*Data excerpts:*
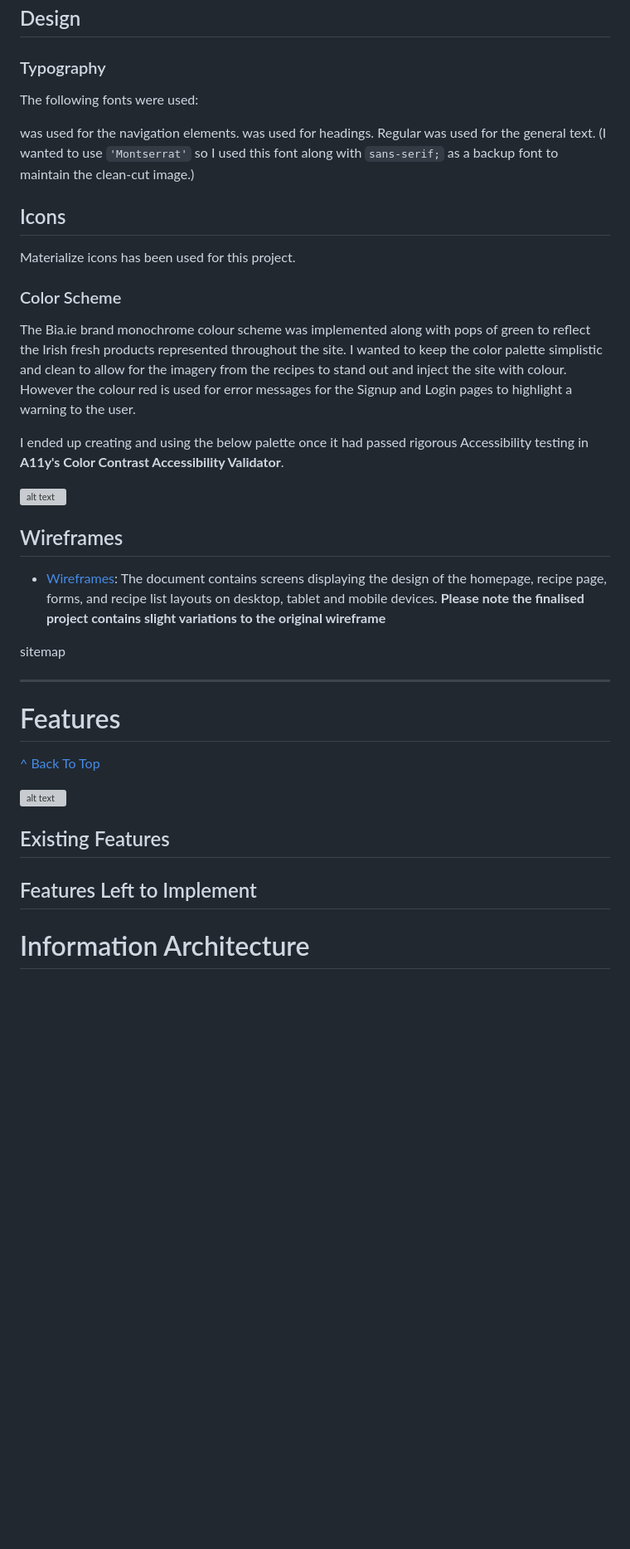
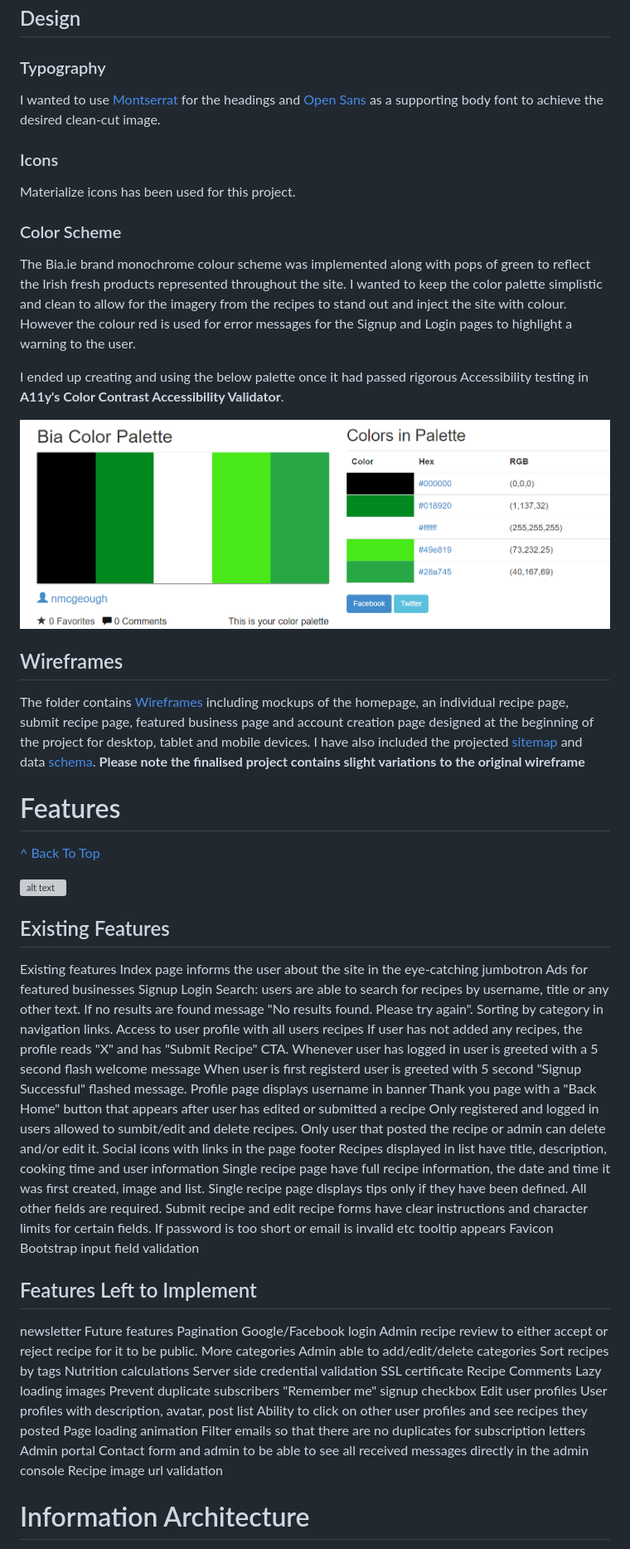
Before and after one commit to natashaclerkin/bia-MS3, a Markdown page: README.md, the part around one of its changes. Shown at 83% size. Drawn GitHub-style; pictures changed too: static/images/bia-color-palette.PNG (added); blank space fills up the shorter version; grey boxes are pictures that could not be loaded.

Commit message:
Update sections in README.md

```diff
--- a/README.md
+++ b/README.md
@@ -100,13 +100,9 @@ As a business/admin user, I would like to do all of the above as well as:
 ## Design
 
 ### Typography
-The following fonts were used:
+I wanted to use [Montserrat](https://fonts.google.com/specimen/Montserrat#about) for the headings and [Open Sans](https://fonts.google.com/specimen/Open+Sans/#about) as a supporting body font to achieve the desired clean-cut image.
 
- was used for the navigation elements. was used for headings. Regular was used for the general text.
-(I wanted to use `'Montserrat'` so I used this font along with `sans-serif;` as a backup font to maintain the clean-cut image.)
-
-
-## Icons
+### Icons
 Materialize icons has been used for this project.
 
 ### Color Scheme
@@ -116,18 +112,13 @@ However the colour red is used for error messages for the Signup and Login pages
 
 I ended up creating and using the below palette once it had passed rigorous Accessibility testing in **A11y's Color Contrast Accessibility Validator**.
 
-![alt text](assets/wireframes/bia-color-palette.PNG "Bia Color Palette")
-
+![alt text](static/images/bia-color-palette.PNG "Bia Color Palette")
 
 
 ## Wireframes
 
-- [Wireframes](assets/wireframes/wireframes.pdf "Bia Wireframes"): The document contains screens displaying the design of the homepage, recipe page, forms, and recipe list layouts on desktop, tablet and mobile devices.
+The folder contains [Wireframes](wireframes/wireframes.pdf "Bia Wireframes") including mockups of the homepage, an individual recipe page, submit recipe page, featured business page and account creation page designed at the beginning of the project for desktop, tablet and mobile devices. I have also included the projected [sitemap](wireframes/sitemap.png "Bia Sitemap") and data [schema](wireframes/schema.PNG "Bia Schema").
 **Please note the finalised project contains slight variations to the original wireframe**
-
-sitemap
-
-*********************************
 
 # Features
 [^ Back To Top ](#contents)
@@ -136,6 +127,55 @@ sitemap
 
 ## Existing Features
+Existing features
+Index page informs the user about the site in the eye-catching jumbotron
+ Ads for featured businesses
+ Signup
+ Login
+Search: users are able to search for recipes by username, title or any other text. If no results are found message "No results found. Please try again".
+ Sorting by category in navigation links.
+ Access to user profile with all users recipes
+ If user has not added any recipes, the profile reads "X" and has "Submit Recipe" CTA.
+ Whenever user has logged in user is greeted with a 5 second flash welcome message
+ When user is first registerd user is greeted with 5 second "Signup Successful" flashed message.
+ Profile page displays username in banner
+ Thank you page with a "Back Home" button that appears after user has edited or submitted a recipe
+ Only registered and logged in users allowed to sumbit/edit and delete recipes.
+ Only user that posted the recipe or admin can delete and/or edit it.
+ Social icons with links in the page footer
+ Recipes displayed in list have title, description, cooking time and user information
+ Single recipe page have full recipe information, the date and time it was first created, image and list.
+ Single recipe page displays tips only if they have been defined. All other fields are required.
+ Submit recipe and edit recipe forms have clear instructions and character limits for certain fields.
+ If password is too short or email is invalid etc tooltip appears
+ Favicon
+ Bootstrap input field validation
+
+
 ## Features Left to Implement
+newsletter
+Future features
+Pagination
+Google/Facebook login
+ Admin recipe review to either accept or reject recipe for it to be public.
+ More categories
+ Admin able to add/edit/delete categories
+ Sort recipes by tags
+ Nutrition calculations
+ Server side credential validation
+ SSL certificate
+ Recipe Comments
+ Lazy loading images
+ Prevent duplicate subscribers
+ "Remember me" signup checkbox
+ Edit user profiles
+ User profiles with description, avatar, post list
+ Ability to click on other user profiles and see recipes they posted
+ Page loading animation
+ Filter emails so that there are no duplicates for subscription letters
+ Admin portal
+ Contact form and admin to be able to see all received messages directly in the admin console
+ Recipe image url validation
+
 
 # Information Architecture
 [^ Back To Top ](#contents)
```
Also changed, not shown: other parts of README.md (+103 -10 lines), wireframes/schema.PNG (added), wireframes/site-map.png (added), 1 other file.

*Problem to work on:* Every line above carrying the word "changed" needs to be shown.

*Your response:*
Before and after one commit to natashaclerkin/bia-MS3, a Markdown page: README.md, the part around one of its changes. Shown at 83% size. Drawn GitHub-style; pictures changed too: static/images/bia-color-palette.PNG (added); blank space fills up the shorter version; grey boxes are pictures that could not be loaded.
Also changed, not shown: other parts of README.md (+103 -10 lines), wireframes/schema.PNG (added), wireframes/site-map.png (added), 1 other file.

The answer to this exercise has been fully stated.